Lion Sands – living up to its reputation
I’ve been updating Fodor’s The Complete African Safari Planner, so have been lucky enough to have visited some of South Africa’s finest private game lodges during the last few months.
Although the lodges at Lion Sands are some of the newer kids on the block, the area has been family owned since 1933, and since then 3 generations have been custodians of this wonderful wilderness along one of the best and longest stretches of the great Sabie River in the Sabi Sand Reserve, adjacent to Kruger National Park. Lion Sands has the only full-time ecologist in the reserve.
Today its gorgeous lodges have stellar reputations.
You can choose to stay at the ultra-luxurious Ivory Lodge – haunt of international celebs because of its exclusivity and guaranteed privacy – where you can watch game from the deck of your own rim pool; or opt for the less pricey (but still great) River Lodge, also with stupendous views of the river.
At breakfast recently, we watched a fully grown male leopard prowling along the far river bank while elephants and bushbuck munched their way along the near bank.
Three generations have been custodians of this wonderful wilderness along one of the best and longest stretches of the great Sabie River in Sabi Sand Reserve, adjacent to Kruger National Park.
If you’ve won the jackpot and have a big family, or want to get a group of friends together, then the spacious family lodge, called 1933, is for you. It comes with 4 suites (all with their own river views), can sleep up to 16 people, and has its own chef, butler, game ranger, pool, gym and wine cellar
For the ultimate bush experience, sleep out at Chalkley Treehouse – Tarzan and Jane never had it this good.
But if it’s Sabi Sand, then it’s the Big 5 – especially leopard – you’ve come to see. And you certainly won’t be disappointed.
Sabi Sand has the highest density of leopards in the world. We found them even on a very uncharacteristically rainy morning. A mother leopard had killed an impala and dragged it up a jackalberry tree.
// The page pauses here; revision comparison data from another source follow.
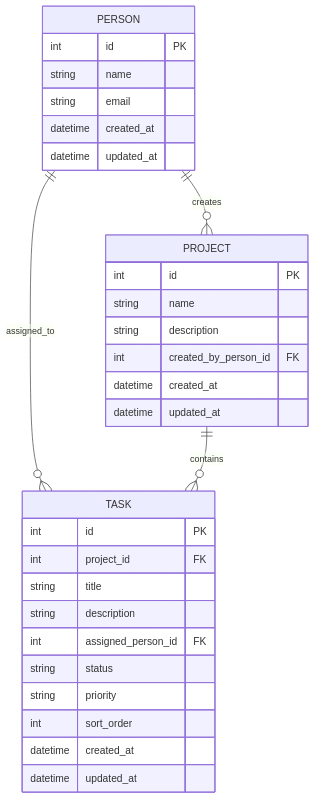
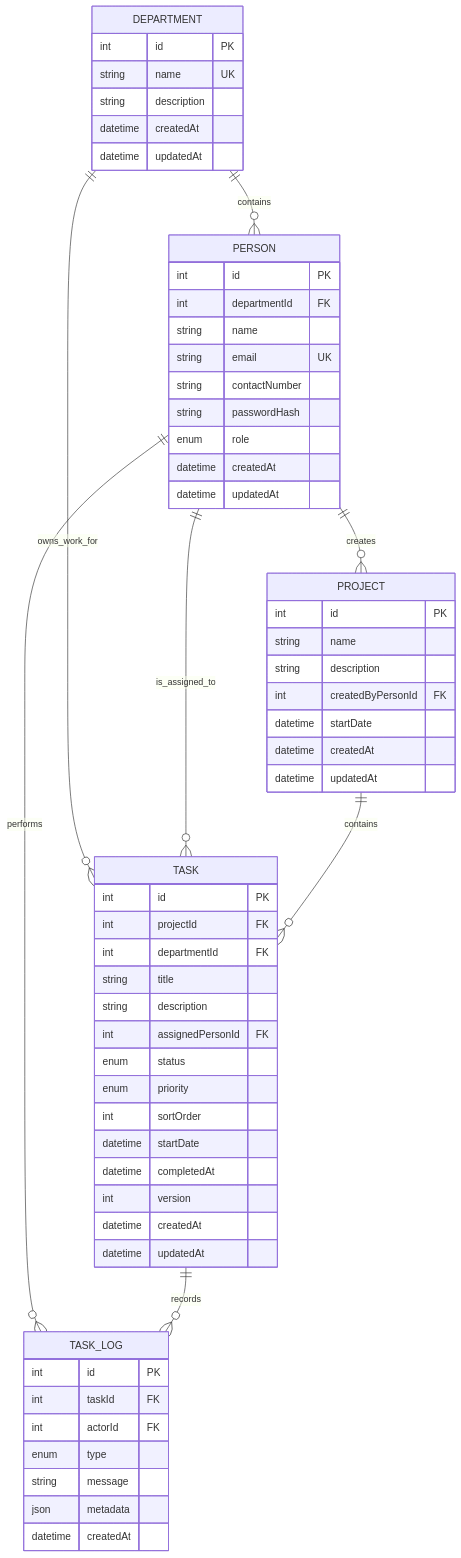
One commit to RobinWu98/MyJira changed the second of 13 diagrams in requirement/diagrams.md. Above: the diagram before and after it, drawn with Mermaid. The commit also changed other lines of this file and 2 other files, not shown here.

````diff
--- a/requirement/diagrams.md
+++ b/requirement/diagrams.md
@@ -5,36 +24,69 @@
 ```mermaid
 erDiagram
+    DEPARTMENT ||--o{ PERSON : contains
+    DEPARTMENT ||--o{ TASK : owns_work_for
+
     PERSON ||--o{ PROJECT : creates
-    PERSON ||--o{ TASK : assigned_to
+    PERSON ||--o{ TASK : is_assigned_to
+    PERSON ||--o{ TASK_LOG : performs
+
     PROJECT ||--o{ TASK : contains
+    TASK ||--o{ TASK_LOG : records
+
+    DEPARTMENT {
+        int id PK
+        string name UK
+        string description
+        datetime createdAt
+        datetime updatedAt
+    }
 
     PERSON {
         int id PK
+        int departmentId FK
         string name
-        string email
-        datetime created_at
-        datetime updated_at
+        string email UK
+        string contactNumber
+        string passwordHash
+        enum role
+        datetime createdAt
+        datetime updatedAt
     }
 
     PROJECT {
         int id PK
         string name
         string description
-        int created_by_person_id FK
-        datetime created_at
-        datetime updated_at
+        int createdByPersonId FK
+        datetime startDate
+        datetime createdAt
+        datetime updatedAt
     }
 
     TASK {
         int id PK
-        int project_id FK
+        int projectId FK
+        int departmentId FK
         string title
         string description
-        int assigned_person_id FK
-        string status
-        string priority
-        int sort_order
-        datetime created_at
-        datetime updated_at
+        int assignedPersonId FK
+        enum status
+        enum priority
+        int sortOrder
+        datetime startDate
+        datetime completedAt
+        int version
+        datetime createdAt
+        datetime updatedAt
+    }
+
+    TASK_LOG {
+        int id PK
+        int taskId FK
+        int actorId FK
+        enum type
+        string message
+        json metadata
+        datetime createdAt
     }
 ```
````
A small 5-month-old cub was clambering about in the higher branches, while a hopeful hyena circled the trunk waiting for scraps.
On another day we discovered a hyena den where adults and babies of all sizes slept and played in the morning sun.
And don’t forget the birds – there are hundreds of them, especially in summer when the migrants return.
- For more infromation, visit www.lionsands.com.